• WORK INSTRUCTION
Please say how many lines in the records below contain the word "rilevatore", giving only the number.

• Edit difference data
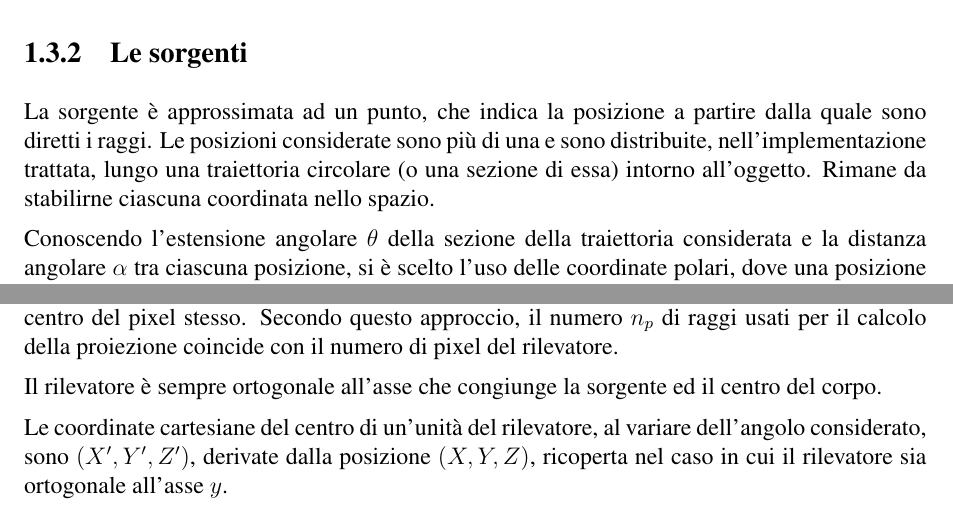
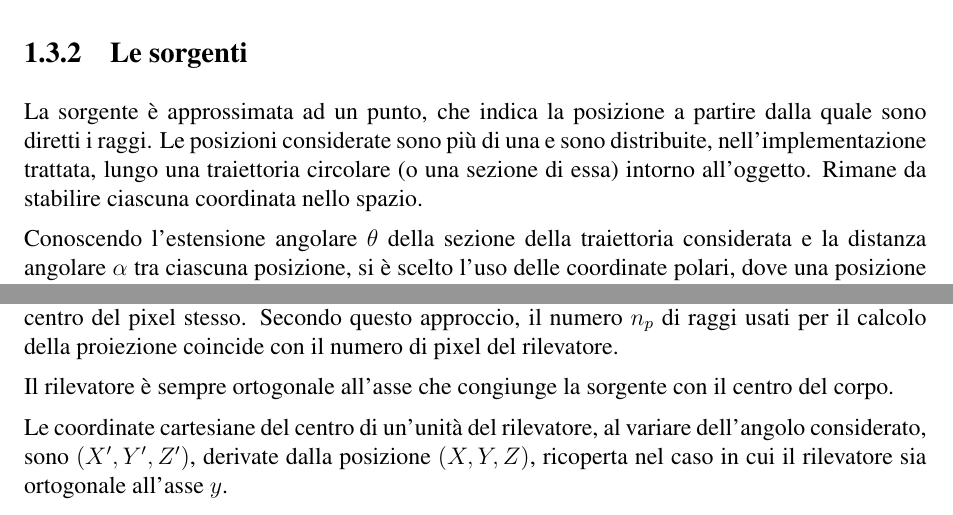
Before and after one commit to EnryMarch10/3D-CT-projection-cuda, a LaTeX document (doc/relazione.tex): two parts of pages 9 and 10 of 15, joined at a grey line, cut so that both start at the same text. Compiled offline with pdfLaTeX.

Commit message:
Update thesis: fix some syntax errors

```diff
--- a/doc/relazione.tex
+++ b/doc/relazione.tex
@@ -429,7 +429,7 @@ Quando la sorgente ruota in un senso nelle specifiche posizioni dell'orbita, il
 La sorgente è approssimata ad un punto, che indica la posizione a partire dalla quale sono diretti i raggi.
 Le posizioni considerate sono più di una e sono distribuite, nell'implementazione trattata, lungo una traiettoria circolare
 (o una sezione di essa) intorno all'oggetto.
-Rimane da stabilirne ciascuna coordinata nello spazio.
+Rimane da stabilire ciascuna coordinata nello spazio.
 
 Conoscendo l'estensione angolare \(\theta\) della sezione della traiettoria considerata e la distanza angolare \(\alpha\) tra
 ciascuna posizione, si è scelto l'uso delle coordinate polari, dove una posizione è individuata dalla distanza dall'origine e
@@ -505,7 +505,7 @@ pixel stesso.
 Secondo questo approccio, il numero \(n_p\) di raggi usati per il calcolo della proiezione coincide con il numero di pixel del
 rilevatore.
 
-Il rilevatore è sempre ortogonale all'asse che congiunge la sorgente ed il centro del corpo.
+Il rilevatore è sempre ortogonale all'asse che congiunge la sorgente con il centro del corpo.
 
 Le coordinate cartesiane del centro di un'unità del rilevatore, al variare dell'angolo considerato, sono \((X', Y', Z')\),
 derivate dalla posizione \((X, Y, Z)\), ricoperta nel caso in cui il rilevatore sia ortogonale all'asse \(y\).
```
Also changed, not shown: doc/relazione.tex (6 more changed lines).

• EXPECTED OUTPUT
5